The Alliance continues to seek special consideration of the impact of any proposed Budget measures on people who are already experiencing disadvantage.

The Alliance's detailed submission on out-of-pocket costs (to the Senate enquiry) makes it clear that it is people in rural and remote areas who are already more likely to postpone or miss out on a medical service or a medication due to cost.

See our media release Co-payments: missing the point for rural and remote health in response to the report of the National Commission of Audit.

Our news articles such as The principles are important - not the name relating to Medicare Locals before the budget and ongoing public comments reflect the positions outlined in our submissions over time.

The Alliance Submission to the National Commission of Audit (December 2013) and separate Submission to the Senate Inquiry into the Commission's activities (February 2014) highlighted how unfairness is linked with location. The Snapshot of poverty in rural and regional Australia produced by the Alliance and the Australian Council of Social Service reported that poverty and a range of other disadvantages are more prevalent in rural and remote areas.

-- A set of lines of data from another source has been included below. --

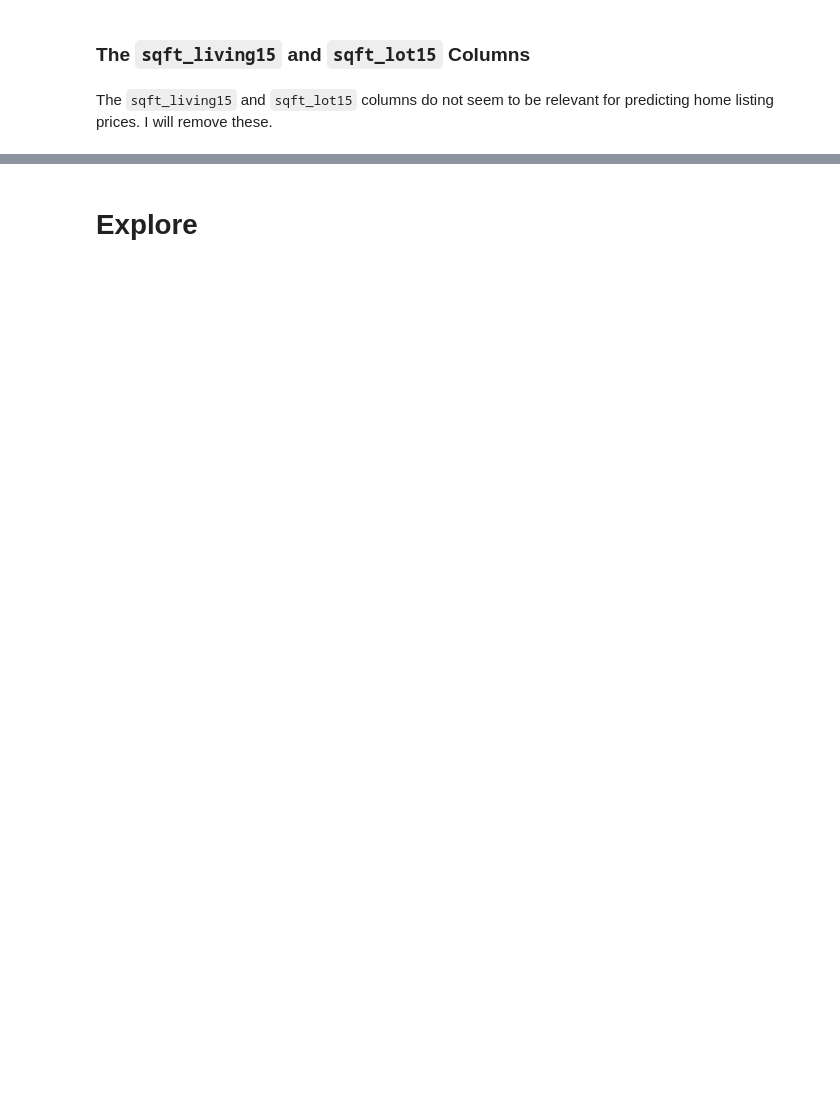
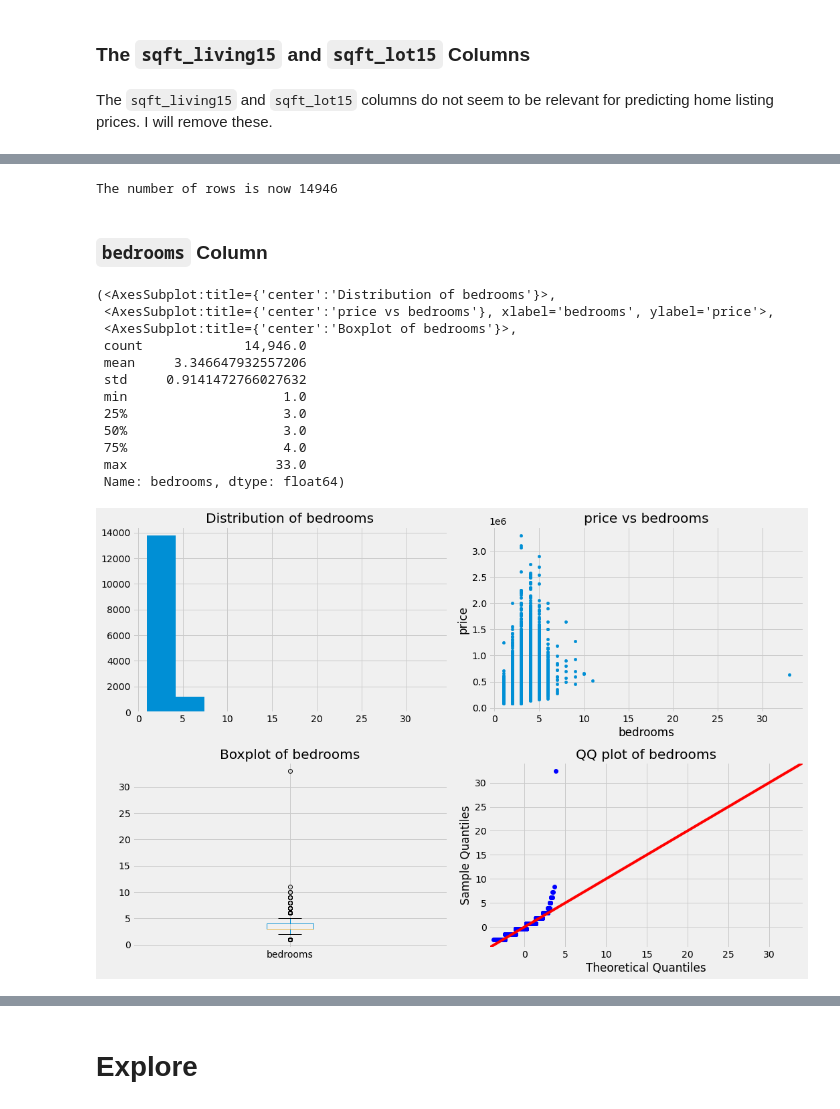
Before and after one commit to bentson1187/dsc-phase-2-project, a Jupyter notebook: Bentson, Brian Phase 2 Project.ipynb, the cells around one changed output, grey strips where cells are left out. Cells and saved outputs as stored; diff of their text form; code cells hidden in the pictures; blank space fills up the shorter version.

```diff
--- a/Bentson, Brian Phase 2 Project.ipynb
+++ b/Bentson, Brian Phase 2 Project.ipynb
@@ -697,0 +747,31 @@ Index(['id', 'date', 'price', 'bedrooms', 'bathrooms', 'sqft_living',
+# %%
+#remove outliers based off iqr
+q25 = df_scrub['sqft_living'].quantile(0.25)
+q75 = df_scrub['sqft_living'].quantile(0.75)
+iqr = q75-q25
+upper_thresh = q75 + 1.5*iqr
+lower_thresh = q25 - 1.5*iqr
+df_scrub = df_scrub.loc[(df_scrub['sqft_living'] > lower_thresh) &
+                            (df_scrub['sqft_living'] < upper_thresh)]
+print(f'The number of rows is now {len(df_scrub)}')
+# %% [output]
+The number of rows is now 14946
+# %% [markdown]
+### `bedrooms` Column
+# %%
+#look at plots
+get_plots(df_scrub, 'bedrooms',outlier='none')
+# %% [output]
+(<AxesSubplot:title={'center':'Distribution of bedrooms'}>,
+ <AxesSubplot:title={'center':'price vs bedrooms'}, xlabel='bedrooms', ylabel='price'>,
+ <AxesSubplot:title={'center':'Boxplot of bedrooms'}>,
+ count             14,946.0
+ mean     3.346647932557206
+ std     0.9141472766027632
+ min                    1.0
+ 25%                    3.0
+ 50%                    3.0
+ 75%                    4.0
+ max                   33.0
+ Name: bedrooms, dtype: float64)
+[figure, added]
```
Also changed, not shown: parts of 119 cells of this notebook.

The view from the top

Peter Dutton, Minister for Health and Sports, outlined some of the government's priorities for changes in the health sector in his 'headland' Address to the CEDA Conference on 19 February 2014.

The Minister identified the four areas that make up nearly three-quarters of Commonwealth health expenditure: subsidies to individuals for medical services through the Medicare Benefits Schedule, subsidies to individuals for pharmaceuticals through the Pharmaceutical Benefits Scheme, subsidies to individuals through the Private Health Insurance Rebate, and payments to the states and territories for public hospitals.

For those like the Alliance whose business is policy, the following may be the key sentence from the Minister’s speech:

"We must be constrained in the way we approach new policies. We must be innovative. We must focus on consumer needs in a sustainable and sensible way. And, fundamentally, we must not add cost."

The view from the field

The extent to which the health sector will be subject to cuts is still unclear but the government will have to introduce changes in one or more of the four key areas of expenditure listed above by Minister Dutton if it is serious about reining in increasing costs.

Clearly there will be a response to the review of Medicare Locals, now with Government, which focused on the functions that Medicare Locals should and should not have. The Alliance believes that some form of regional infrastructure, respecting the full range of allied health, nursing and medical practitioners is now part of health care delivery in Australia. The Alliance Submission to the Medicare Locals Review placed importance on functions such as analysis of local need - and perhaps a role in workforce – for improving rural and remote health.

The Alliance also made a Submission to the Review of the Personally Controlled Electronic Health Record (PCEHR) and was encouraged to hear Minister Dutton speaking about the importance of an electronic health record in his CEDA Address.

In the future there may well be reviews of the funding of clinical training and of medical training as a whole. The Alliance has a strong ongoing interest in overcoming the maldistribution of health professionals across the nation, including our 20 Point Plan: Twenty steps to equal health by 2020.

The biggest 'known unknown' in the Federal Budget and beyond probably relates to Medicare. How might it be restructured? The Alliance is among those who believe that an effectively functioning Medicare is only one part of the funding system that needs to apply to the provision of primary care. The public purse should be just as generous in the provision of low-cost or no cost primary care in areas where there is not the throughput for commercial sustainability as it is in more populated areas.

The 'unknown unknowns' in the Federal Budget are things that will come up unexpectedly. If they are new or more targeted investments, it is to be hoped that rural and remote people are among the main beneficiaries. And if they are savings measures it is to be hoped that families and communities that are already disadvantaged, many of which are in rural and remote areas, are sheltered by some means from their worst effects.